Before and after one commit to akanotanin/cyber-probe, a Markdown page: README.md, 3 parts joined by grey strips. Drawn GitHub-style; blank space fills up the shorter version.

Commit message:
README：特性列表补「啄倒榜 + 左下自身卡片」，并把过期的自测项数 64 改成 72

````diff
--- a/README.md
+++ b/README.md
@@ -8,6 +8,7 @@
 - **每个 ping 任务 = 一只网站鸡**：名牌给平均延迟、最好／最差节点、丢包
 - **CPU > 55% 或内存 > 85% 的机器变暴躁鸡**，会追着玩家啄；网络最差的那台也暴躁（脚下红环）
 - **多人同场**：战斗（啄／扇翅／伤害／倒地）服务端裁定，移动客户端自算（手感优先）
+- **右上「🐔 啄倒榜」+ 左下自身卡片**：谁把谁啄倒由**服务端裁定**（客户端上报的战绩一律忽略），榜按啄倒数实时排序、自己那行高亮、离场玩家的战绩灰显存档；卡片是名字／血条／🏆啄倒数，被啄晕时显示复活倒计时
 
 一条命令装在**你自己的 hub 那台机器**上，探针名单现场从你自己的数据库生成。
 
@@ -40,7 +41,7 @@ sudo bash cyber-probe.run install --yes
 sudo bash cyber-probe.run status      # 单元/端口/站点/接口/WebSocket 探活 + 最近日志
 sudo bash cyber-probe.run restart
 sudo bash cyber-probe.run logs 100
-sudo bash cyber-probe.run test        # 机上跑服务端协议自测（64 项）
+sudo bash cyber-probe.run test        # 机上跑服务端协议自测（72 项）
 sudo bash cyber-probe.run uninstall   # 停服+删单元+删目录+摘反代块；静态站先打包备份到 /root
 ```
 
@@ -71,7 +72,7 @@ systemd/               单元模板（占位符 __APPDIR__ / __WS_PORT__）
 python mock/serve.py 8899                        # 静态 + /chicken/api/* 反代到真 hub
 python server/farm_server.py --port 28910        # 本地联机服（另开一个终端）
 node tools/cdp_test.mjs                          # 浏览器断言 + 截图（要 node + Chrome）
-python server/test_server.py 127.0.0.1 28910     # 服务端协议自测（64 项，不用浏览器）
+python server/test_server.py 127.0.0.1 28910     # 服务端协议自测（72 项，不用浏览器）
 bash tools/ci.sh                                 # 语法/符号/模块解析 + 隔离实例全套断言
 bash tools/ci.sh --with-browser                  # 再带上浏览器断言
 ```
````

Assigned task: Lines containing the word "服务端裁定" must all be returned from the material above.

Written answer:
 - **多人同场**：战斗（啄／扇翅／伤害／倒地）服务端裁定，移动客户端自算（手感优先）
+- **右上「🐔 啄倒榜」+ 左下自身卡片**：谁把谁啄倒由**服务端裁定**（客户端上报的战绩一律忽略），榜按啄倒数实时排序、自己那行高亮、离场玩家的战绩灰显存档；卡片是名字／血条／🏆啄倒数，被啄晕时显示复活倒计时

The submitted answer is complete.